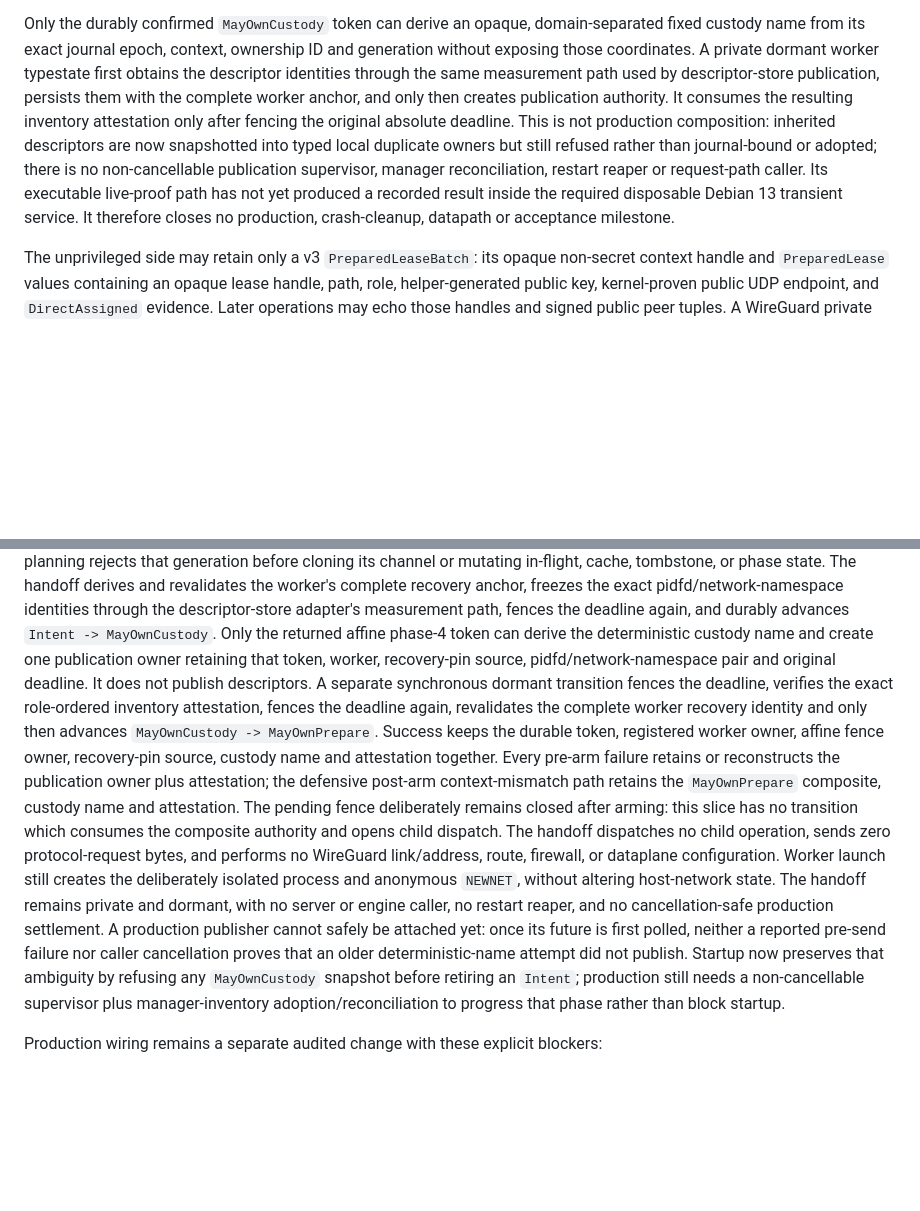
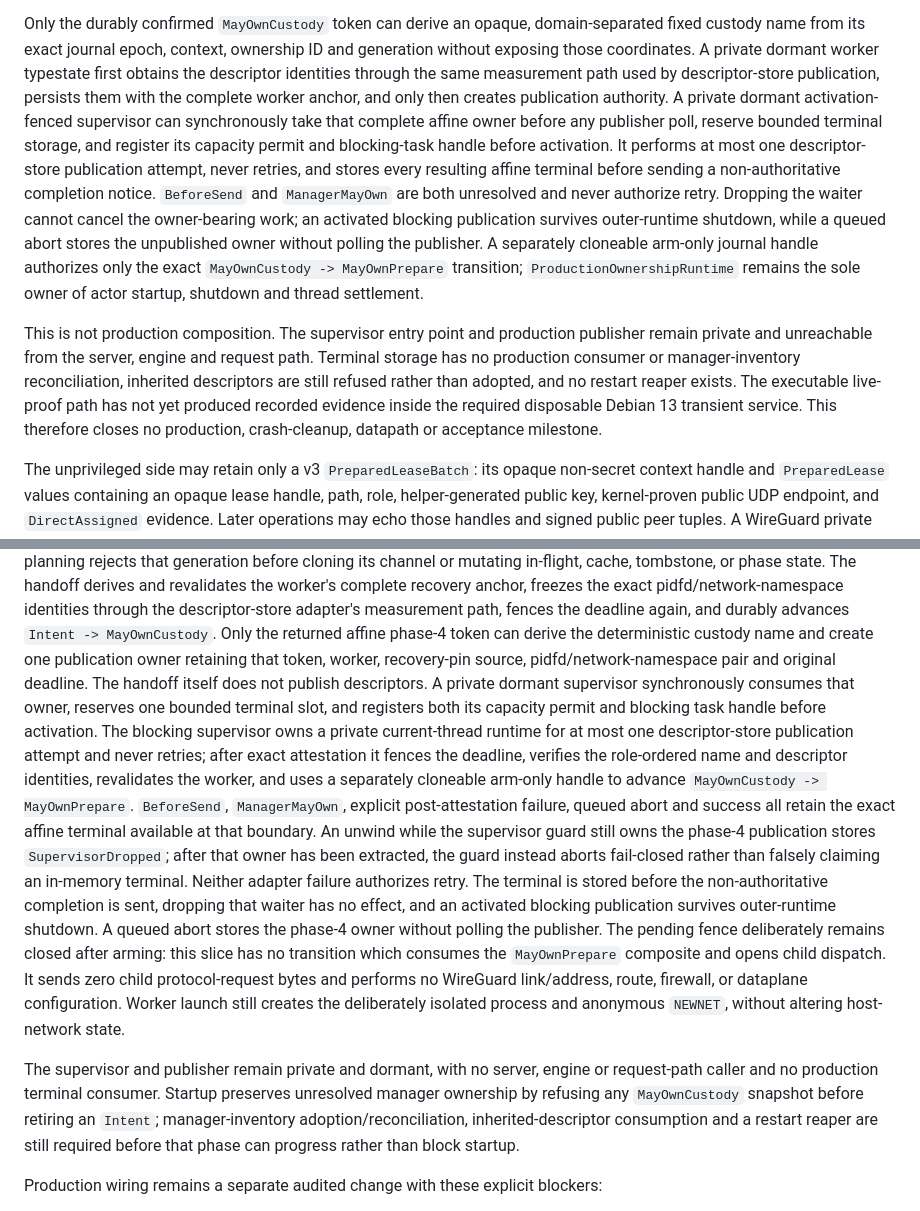
Before and after one commit to VOLPAROSSA/volparossa, a Markdown page: docs/HELPER_V3.md, 2 parts joined by grey strips. Drawn GitHub-style; blank space fills up the shorter version.

Commit message:
docs(helper): document custody publication supervisor

```diff
--- a/docs/HELPER_V3.md
+++ b/docs/HELPER_V3.md
@@ -235,14 +235,24 @@ Only the durably confirmed `MayOwnCustody` token can derive an opaque, domain-se
 custody name from its exact journal epoch, context, ownership ID and generation without exposing
 those coordinates. A private dormant worker typestate first obtains the descriptor identities
 through the same measurement path used by descriptor-store publication, persists them with the
-complete worker anchor, and only then creates publication authority. It consumes the resulting
-inventory attestation only after fencing the original absolute deadline. This is not
-production composition: inherited descriptors are now snapshotted into typed local duplicate
-owners but still refused rather than journal-bound or adopted; there is no non-cancellable
-publication supervisor, manager reconciliation, restart reaper or request-path caller. Its
-executable live-proof path has not yet produced a recorded result inside the required disposable
-Debian 13 transient service.
-It therefore closes no production, crash-cleanup, datapath or acceptance milestone.
+complete worker anchor, and only then creates publication authority. A private dormant
+activation-fenced supervisor can synchronously take that complete affine owner before any publisher
+poll, reserve bounded terminal storage, and register its capacity permit and blocking-task handle
+before activation. It performs at most one descriptor-store publication attempt, never retries, and
+stores every resulting affine terminal before sending a non-authoritative completion notice.
+`BeforeSend` and `ManagerMayOwn` are both unresolved and never authorize retry. Dropping the waiter
+cannot cancel the owner-bearing work; an activated blocking publication survives outer-runtime
+shutdown, while a queued abort stores the unpublished owner without polling the publisher. A
+separately cloneable arm-only journal handle authorizes only the exact
+`MayOwnCustody -> MayOwnPrepare` transition; `ProductionOwnershipRuntime` remains the sole owner of
+actor startup, shutdown and thread settlement.
+
+This is not production composition. The supervisor entry point and production publisher remain
+private and unreachable from the server, engine and request path. Terminal storage has no
+production consumer or manager-inventory reconciliation, inherited descriptors are still refused
+rather than adopted, and no restart reaper exists. The executable live-proof path has not yet
+produced recorded evidence inside the required disposable Debian 13 transient service. This
+therefore closes no production, crash-cleanup, datapath or acceptance milestone.
 
 The unprivileged side may retain only a v3 `PreparedLeaseBatch`: its opaque non-secret context
 handle and `PreparedLease` values containing an opaque lease handle, path, role, helper-generated
@@ -790,25 +800,31 @@ derives and revalidates the worker's complete recovery anchor, freezes the exact
 pidfd/network-namespace identities through the descriptor-store adapter's measurement path, fences
 the deadline again, and durably advances `Intent -> MayOwnCustody`. Only the returned affine
 phase-4 token can derive the deterministic custody name and create one publication owner retaining
-that token, worker, recovery-pin source, pidfd/network-namespace pair and original deadline. It does
-not publish descriptors. A separate synchronous dormant transition fences the deadline, verifies
-the exact role-ordered inventory attestation, fences the deadline again, revalidates the complete
-worker recovery identity and only then advances `MayOwnCustody -> MayOwnPrepare`. Success keeps
-the durable token, registered worker owner, affine fence owner, recovery-pin source, custody name
-and attestation together. Every pre-arm failure retains or reconstructs the publication owner plus
-attestation; the defensive post-arm context-mismatch path retains the `MayOwnPrepare` composite,
-custody name and attestation. The pending fence deliberately remains closed after arming: this slice
-has no transition which consumes the composite authority and opens child dispatch. The handoff
-dispatches no child operation, sends zero protocol-request bytes, and
+that token, worker, recovery-pin source, pidfd/network-namespace pair and original deadline. The
+handoff itself does not publish descriptors. A private dormant supervisor synchronously consumes
+that owner, reserves one bounded terminal slot, and registers both its capacity permit and blocking
+task handle before activation. The blocking supervisor owns a private current-thread runtime for at
+most one descriptor-store publication attempt and never retries; after exact attestation it fences
+the deadline, verifies the role-ordered name and descriptor identities, revalidates the worker, and
+uses a separately cloneable arm-only handle to advance `MayOwnCustody -> MayOwnPrepare`.
+`BeforeSend`, `ManagerMayOwn`, explicit post-attestation failure, queued abort and success all retain
+the exact affine terminal available at that boundary. An unwind while the supervisor guard still
+owns the phase-4 publication stores `SupervisorDropped`; after that owner has been extracted, the
+guard instead aborts fail-closed rather than falsely claiming an in-memory terminal. Neither adapter
+failure authorizes retry. The terminal is stored before the non-authoritative completion is sent,
+dropping that waiter has no effect, and an activated blocking publication survives outer-runtime
+shutdown. A queued abort stores the phase-4 owner without polling the publisher. The pending fence
+deliberately remains closed after arming: this slice has no transition which consumes the
+`MayOwnPrepare` composite and opens child dispatch. It sends zero child protocol-request bytes and
 performs no WireGuard link/address, route, firewall, or dataplane configuration. Worker launch still
 creates the deliberately isolated process and anonymous `NEWNET`, without altering host-network
-state. The handoff remains private and dormant, with no server or engine caller, no restart reaper,
-and no cancellation-safe production settlement. A production publisher cannot safely be attached
-yet: once its future is first polled, neither a reported pre-send failure nor caller cancellation
-proves that an older deterministic-name attempt did not publish. Startup now preserves that
-ambiguity by refusing any `MayOwnCustody` snapshot before retiring an `Intent`; production still
-needs a non-cancellable supervisor plus manager-inventory adoption/reconciliation to progress that
-phase rather than block startup.
+state.
+
+The supervisor and publisher remain private and dormant, with no server, engine or request-path
+caller and no production terminal consumer. Startup preserves unresolved manager ownership by
+refusing any `MayOwnCustody` snapshot before retiring an `Intent`; manager-inventory
+adoption/reconciliation, inherited-descriptor consumption and a restart reaper are still required
+before that phase can progress rather than block startup.
 
 Production wiring remains a separate audited change with these explicit blockers:
 
```
Also changed, not shown: docs/IMPLEMENTATION_STATUS.md (+30 -18 lines).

### Task item
An exact reproduction of every record above is required, with no pictures included.

### Exercise result
Before and after one commit to VOLPAROSSA/volparossa, a Markdown page: docs/HELPER_V3.md, 2 parts joined by grey strips. Drawn GitHub-style; blank space fills up the shorter version.

Commit message:
docs(helper): document custody publication supervisor

```diff
--- a/docs/HELPER_V3.md
+++ b/docs/HELPER_V3.md
@@ -235,14 +235,24 @@ Only the durably confirmed `MayOwnCustody` token can derive an opaque, domain-se
 custody name from its exact journal epoch, context, ownership ID and generation without exposing
 those coordinates. A private dormant worker typestate first obtains the descriptor identities
 through the same measurement path used by descriptor-store publication, persists them with the
-complete worker anchor, and only then creates publication authority. It consumes the resulting
-inventory attestation only after fencing the original absolute deadline. This is not
-production composition: inherited descriptors are now snapshotted into typed local duplicate
-owners but still refused rather than journal-bound or adopted; there is no non-cancellable
-publication supervisor, manager reconciliation, restart reaper or request-path caller. Its
-executable live-proof path has not yet produced a recorded result inside the required disposable
-Debian 13 transient service.
-It therefore closes no production, crash-cleanup, datapath or acceptance milestone.
+complete worker anchor, and only then creates publication authority. A private dormant
+activation-fenced supervisor can synchronously take that complete affine owner before any publisher
+poll, reserve bounded terminal storage, and register its capacity permit and blocking-task handle
+before activation. It performs at most one descriptor-store publication attempt, never retries, and
+stores every resulting affine terminal before sending a non-authoritative completion notice.
+`BeforeSend` and `ManagerMayOwn` are both unresolved and never authorize retry. Dropping the waiter
+cannot cancel the owner-bearing work; an activated blocking publication survives outer-runtime
+shutdown, while a queued abort stores the unpublished owner without polling the publisher. A
+separately cloneable arm-only journal handle authorizes only the exact
+`MayOwnCustody -> MayOwnPrepare` transition; `ProductionOwnershipRuntime` remains the sole owner of
+actor startup, shutdown and thread settlement.
+
+This is not production composition. The supervisor entry point and production publisher remain
+private and unreachable from the server, engine and request path. Terminal storage has no
+production consumer or manager-inventory reconciliation, inherited descriptors are still refused
+rather than adopted, and no restart reaper exists. The executable live-proof path has not yet
+produced recorded evidence inside the required disposable Debian 13 transient service. This
+therefore closes no production, crash-cleanup, datapath or acceptance milestone.
 
 The unprivileged side may retain only a v3 `PreparedLeaseBatch`: its opaque non-secret context
 handle and `PreparedLease` values containing an opaque lease handle, path, role, helper-generated
@@ -790,25 +800,31 @@ derives and revalidates the worker's complete recovery anchor, freezes the exact
 pidfd/network-namespace identities through the descriptor-store adapter's measurement path, fences
 the deadline again, and durably advances `Intent -> MayOwnCustody`. Only the returned affine
 phase-4 token can derive the deterministic custody name and create one publication owner retaining
-that token, worker, recovery-pin source, pidfd/network-namespace pair and original deadline. It does
-not publish descriptors. A separate synchronous dormant transition fences the deadline, verifies
-the exact role-ordered inventory attestation, fences the deadline again, revalidates the complete
-worker recovery identity and only then advances `MayOwnCustody -> MayOwnPrepare`. Success keeps
-the durable token, registered worker owner, affine fence owner, recovery-pin source, custody name
-and attestation together. Every pre-arm failure retains or reconstructs the publication owner plus
-attestation; the defensive post-arm context-mismatch path retains the `MayOwnPrepare` composite,
-custody name and attestation. The pending fence deliberately remains closed after arming: this slice
-has no transition which consumes the composite authority and opens child dispatch. The handoff
-dispatches no child operation, sends zero protocol-request bytes, and
+that token, worker, recovery-pin source, pidfd/network-namespace pair and original deadline. The
+handoff itself does not publish descriptors. A private dormant supervisor synchronously consumes
+that owner, reserves one bounded terminal slot, and registers both its capacity permit and blocking
+task handle before activation. The blocking supervisor owns a private current-thread runtime for at
+most one descriptor-store publication attempt and never retries; after exact attestation it fences
+the deadline, verifies the role-ordered name and descriptor identities, revalidates the worker, and
+uses a separately cloneable arm-only handle to advance `MayOwnCustody -> MayOwnPrepare`.
+`BeforeSend`, `ManagerMayOwn`, explicit post-attestation failure, queued abort and success all retain
+the exact affine terminal available at that boundary. An unwind while the supervisor guard still
+owns the phase-4 publication stores `SupervisorDropped`; after that owner has been extracted, the
+guard instead aborts fail-closed rather than falsely claiming an in-memory terminal. Neither adapter
+failure authorizes retry. The terminal is stored before the non-authoritative completion is sent,
+dropping that waiter has no effect, and an activated blocking publication survives outer-runtime
+shutdown. A queued abort stores the phase-4 owner without polling the publisher. The pending fence
+deliberately remains closed after arming: this slice has no transition which consumes the
+`MayOwnPrepare` composite and opens child dispatch. It sends zero child protocol-request bytes and
 performs no WireGuard link/address, route, firewall, or dataplane configuration. Worker launch still
 creates the deliberately isolated process and anonymous `NEWNET`, without altering host-network
-state. The handoff remains private and dormant, with no server or engine caller, no restart reaper,
-and no cancellation-safe production settlement. A production publisher cannot safely be attached
-yet: once its future is first polled, neither a reported pre-send failure nor caller cancellation
-proves that an older deterministic-name attempt did not publish. Startup now preserves that
-ambiguity by refusing any `MayOwnCustody` snapshot before retiring an `Intent`; production still
-needs a non-cancellable supervisor plus manager-inventory adoption/reconciliation to progress that
-phase rather than block startup.
+state.
+
+The supervisor and publisher remain private and dormant, with no server, engine or request-path
+caller and no production terminal consumer. Startup preserves unresolved manager ownership by
+refusing any `MayOwnCustody` snapshot before retiring an `Intent`; manager-inventory
+adoption/reconciliation, inherited-descriptor consumption and a restart reaper are still required
+before that phase can progress rather than block startup.
 
 Production wiring remains a separate audited change with these explicit blockers:
 
```
Also changed, not shown: docs/IMPLEMENTATION_STATUS.md (+30 -18 lines).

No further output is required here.